First off, I think we can safely say that Thompson is finished. I don't care how little you put into a primary; finishing in the Duncan Hunter Division means you're pretty much done. And it looks like Paul was hurt by those accusations of racism/sexism/homophobia/general asshattery that surfaced right before the vote.
Second, I'd like to caution people not to lose sight of Rudolph the Red-Faced Mayor. He'll be a factor in FL, MI, and the Feb. 4 states - I wouldn't be at all surprised to see him pull this one out. No one seems to be noticing him, and that's dangerous.

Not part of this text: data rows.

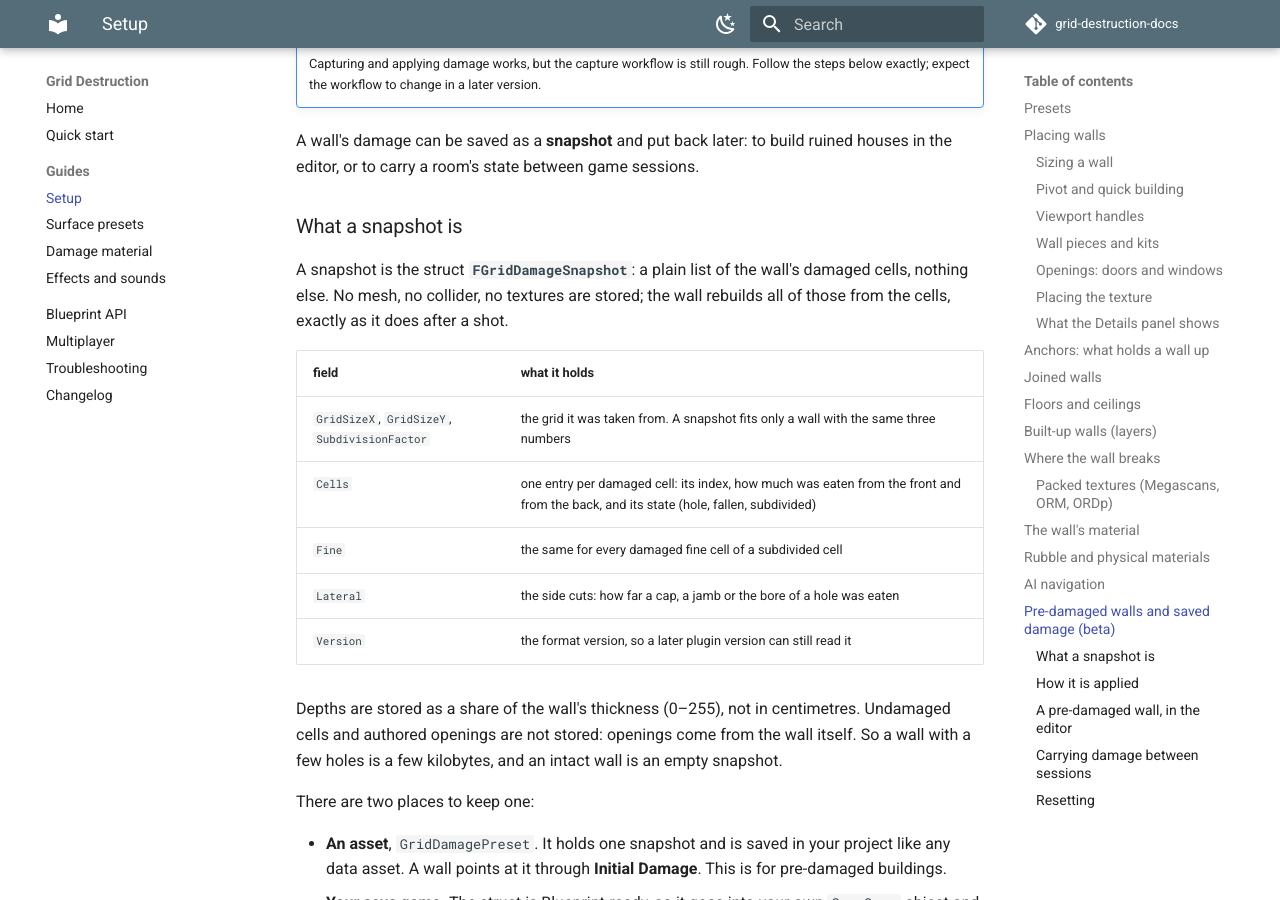
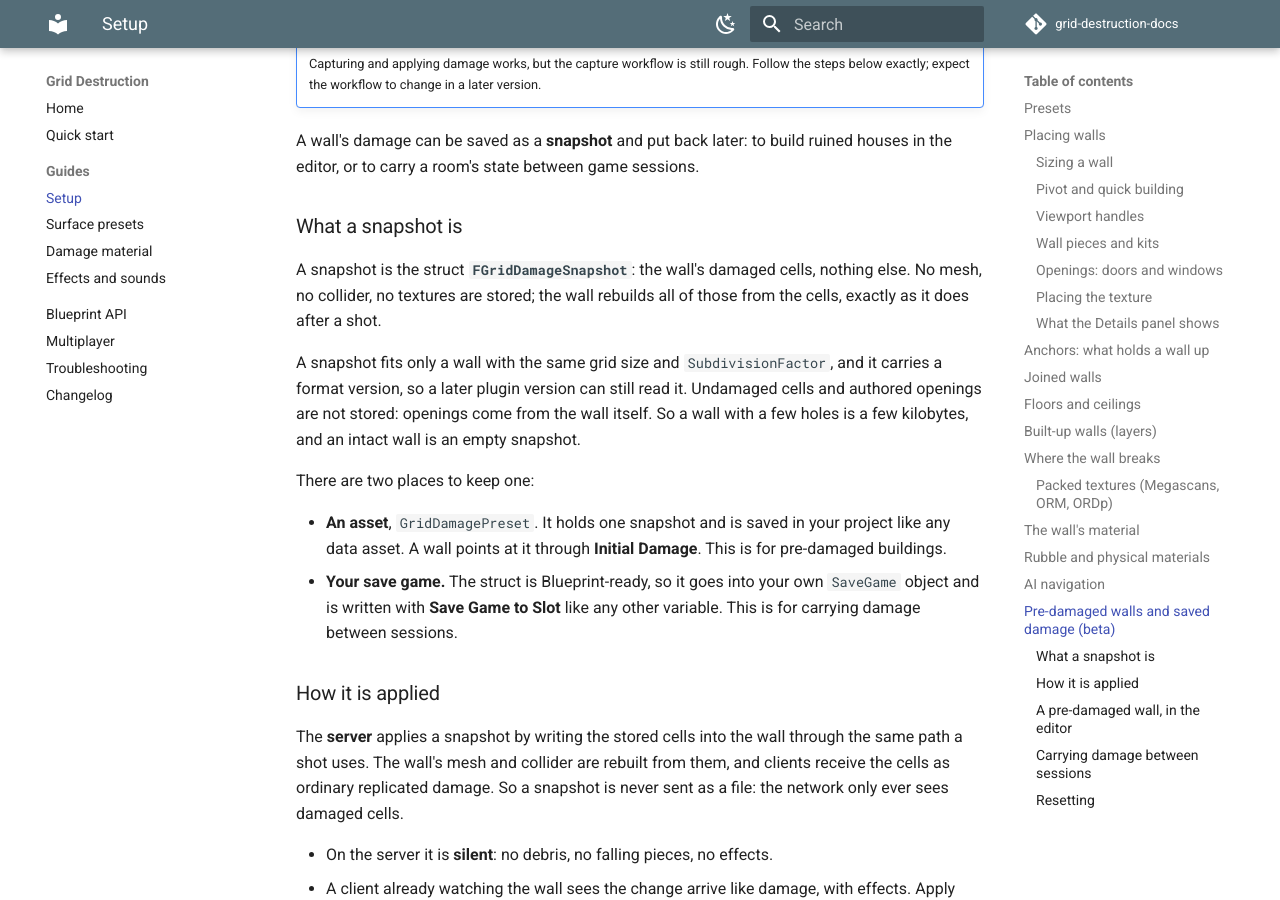
Before and after one commit to kytyji/grid-destruction-docs, an MkDocs documentation site: the page built from docs/setup.md, in a window 1280 px wide and 900 px high, scrolled down 8145 px. Built offline with MkDocs 1.6.1 and Material for MkDocs 9.7.7, drawn with Linux system fonts in a browser that asks for light colours; comment, search, counter and statistics services are not loaded; the version menu is left out.

```diff
--- a/docs/setup.md
+++ b/docs/setup.md
@@ -339,22 +339,15 @@ ruined houses in the editor, or to carry a room's state between game sessions.
 
 ### What a snapshot is
 
-A snapshot is the struct **`FGridDamageSnapshot`**: a plain list of the wall's
-damaged cells, nothing else. No mesh, no collider, no textures are stored; the
-wall rebuilds all of those from the cells, exactly as it does after a shot.
+A snapshot is the struct **`FGridDamageSnapshot`**: the wall's damaged cells,
+nothing else. No mesh, no collider, no textures are stored; the wall rebuilds
+all of those from the cells, exactly as it does after a shot.
 
-| field | what it holds |
-|---|---|
-| `GridSizeX`, `GridSizeY`, `SubdivisionFactor` | the grid it was taken from. A snapshot fits only a wall with the same three numbers |
-| `Cells` | one entry per damaged cell: its index, how much was eaten from the front and from the back, and its state (hole, fallen, subdivided) |
-| `Fine` | the same for every damaged fine cell of a subdivided cell |
-| `Lateral` | the side cuts: how far a cap, a jamb or the bore of a hole was eaten |
-| `Version` | the format version, so a later plugin version can still read it |
-
-Depths are stored as a share of the wall's thickness (0–255), not in
-centimetres. Undamaged cells and authored openings are not stored: openings
-come from the wall itself. So a wall with a few holes is a few kilobytes, and
-an intact wall is an empty snapshot.
+A snapshot fits only a wall with the same grid size and `SubdivisionFactor`,
+and it carries a format version, so a later plugin version can still read it.
+Undamaged cells and authored openings are not stored: openings come from the
+wall itself. So a wall with a few holes is a few kilobytes, and an intact wall
+is an empty snapshot.
 
 There are two places to keep one:
 
```
Also changed, not shown: README.md (+0 -2 lines), docs/changelog.md (+4 -4 lines), docs/damage-material.md (+6 -10 lines), docs/index.md (+3 -4 lines), docs/multiplayer.md (+5 -7 lines), docs/troubleshooting.md (+2 -2 lines).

Third, a note on McCain, since he's clearly the biggest story here. I watched a bit of his victory speech, and he made a point to state that he deeply respected the Democrats and their volunteers because they are doing what they believe is best for the country, just like him. It's an obvious sentiment, but think about it - could you see any other candidate making a statement like that? Obama, maybe, but beyond that? Especially at this stage of the game, when candidates are trying to make appeals to their conservative/liberal base? This is why I'm conflicted about McCain. On the one hand, he's the most agreeable Republican - he's hard right, but he's a smart hard right, and I guess I can forgive him for the obnoxious Woodstock crack that I've been holding against him since he made it. I wouldn't complain too loudly about a McCain victory in November. On the other hand, he's about the only Republican at this point that could beat Randomly Selected Democrat in November.
Fourth, if the Dems are down to two (like it seems), I'll be backing Obama. I like Hillary, and I think she's got a brilliant mind for policy, well-thought-out proposals, the know-how to bring her ideas to fruition, and none of the ideologial rigidity that would stand in the way of progress. I would support her if she got the nod, no doubt. But I have to support Obama because a Hillary Clinton administration would probably be run with the same secrecy and cynical partisan politicking that characterized the Bush administration, and we don't need more of that. I trust Obama to be open and conciliatory to the folks across the aisle more than I trust Clinton to do the same. If her campaign can dissuade me from that notion, I'll switch, but until then, I'll support Obama.